3/4 teaspoon ground ginger, more or less (sometimes I throw in a few coins of fresh ginger. In desperation I once used chopped crystallized ginger)
3/4 teaspoon ground cardamom, more or less
3/4 teaspoon ground cinnamon, more or less
A few grinds black pepper
2 teaspoons black tea such as Assam or Ceylon, or for decaf Rooibos.
Optional additions, in any combination:
—1/2 teaspoon ground coriander
—1/4 teaspoon ground cloves or a couple of whole cloves
—a small piece star anise or 1/4 teaspoon crushed fennel seed
—a small piece of vanilla bean split and scraped, seeds and husk added
—a strip or two of lemon or orange zest
— 1/4 teaspoon cocoa or Maya nut powder
Use either the standard method or the down-and-dirty method, above, to make your masala chai tea. Daniel Berehulak’s wonderful image of a chai stand shows where we hope one day to taste chai…
Other uses for Chai Spice mixes
Chai spice mixes can be lovely in spice cakes, gingerbread and ginger cookies…puddings, milkshakes, pumpkin pies, chocolates.

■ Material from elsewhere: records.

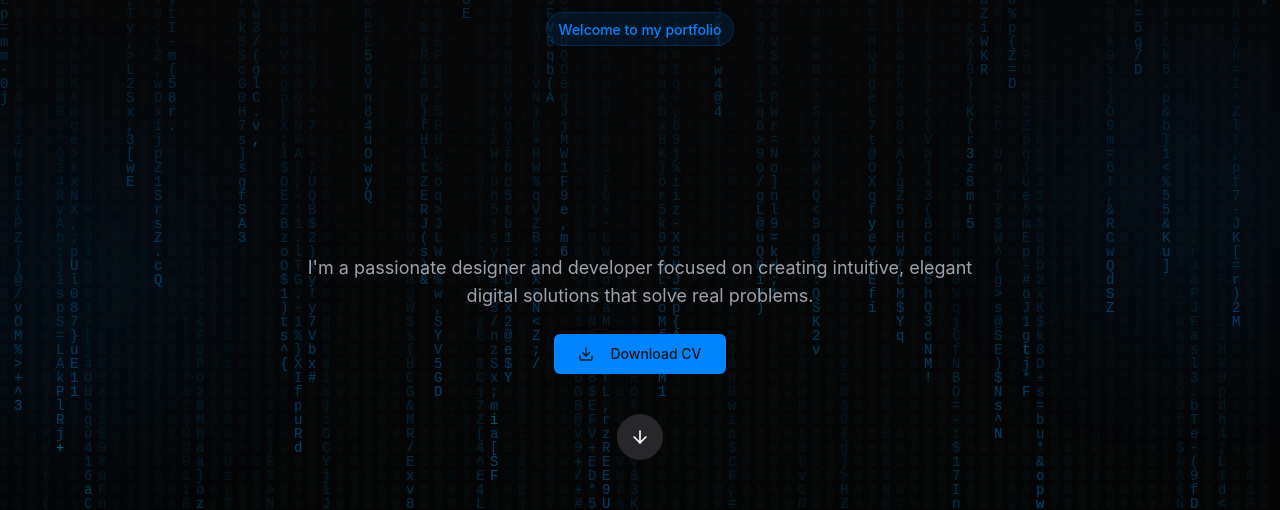
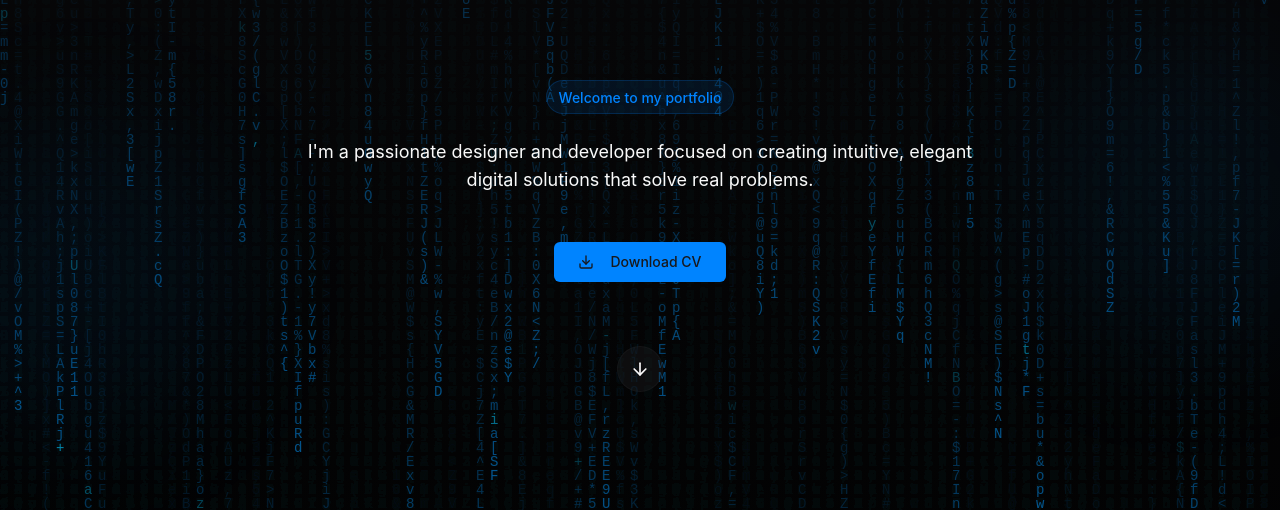
Before and after one commit to Mahmoud-Abd-Elrazek/my-digital-homebase, a React (Vite) app: page / in a window 1280 px wide. Shown: the part 164-674 px from the top of the page. Built offline with nearby package versions, Linux system fonts and the light colour scheme.

Commit message:
Fix: HeroSection styling and content
Ensure correct display of name and job title, and adjust colors to match the design.

```diff
--- a/src/components/HeroSection.tsx
+++ b/src/components/HeroSection.tsx
@@ -1,3 +1,4 @@
+
 import { ArrowDown, Download } from 'lucide-react';
 import { useEffect, useState } from 'react';
 import AnimatedText from './AnimatedText';
@@ -38,7 +39,7 @@ const HeroSection = () => {
     <section id="home" className="relative min-h-screen flex items-center justify-center">
       <div className="absolute inset-0 overflow-hidden">
         <ProgrammingWallpaper />
-        <div className="absolute inset-0 bg-gradient-to-b from-background/80 to-background/40"></div>
+        <div className="absolute inset-0 bg-gradient-to-b from-background/80 to-background/20"></div>
       </div>
 
       <div className="section-container relative z-10 flex flex-col items-center justify-center text-center">
@@ -48,7 +49,8 @@ const HeroSection = () => {
           </div>
         </div>
 
-        <div className="overflow-hidden mb-4">
+        {/* Hide the heading with name and job title for now, based on the image */}
+        <div className="hidden">
           <h1
             className={`text-4xl md:text-5xl lg:text-7xl font-bold leading-tight text-balance transition-all duration-700 ease-out delay-100 transform ${isVisible ? 'opacity-100 translate-y-0' : 'opacity-0 translate-y-20'}`}
           >
@@ -68,7 +70,7 @@ const HeroSection = () => {
         </div>
 
         <p
-          className={`max-w-2xl mx-auto text-lg text-muted-foreground mb-6 transition-all duration-700 ease-out delay-300 transform ${isVisible ? 'opacity-100 translate-y-0' : 'opacity-0 translate-y-10'}`}
+          className={`max-w-2xl mx-auto text-lg text-foreground mb-12 transition-all duration-700 ease-out delay-300 transform ${isVisible ? 'opacity-100 translate-y-0' : 'opacity-0 translate-y-10'}`}
         >
           I'm a passionate designer and developer focused on creating intuitive, elegant digital solutions that solve real problems.
         </p>
@@ -91,7 +93,7 @@ const HeroSection = () => {
         >
           <button
             onClick={scrollToNext}
-            className="button-effect mt-10 p-3 rounded-full border border-border bg-secondary hover:bg-secondary/80"
+            className="button-effect mt-16 p-3 rounded-full border border-border/30 bg-secondary/30 hover:bg-secondary/50"
             aria-label="Scroll down"
           >
             <ArrowDown className="h-5 w-5" />
```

My friend Peggy Markel improvised a Chai Toddy for a sick friend by mixing a masala chai blend with spirits, hot water and honey. Apparently, he was cured instantly. Here are the proportions:
1 cup hot water.
1 cup spirit of choice (Bulleit Bourbon, Brandy, Chivas, Rum).
1 heaping t of raw honey.
1/2 t of secret masala chai blend (Clove, black pepper, dried ginger, cinnamon, green cardamom)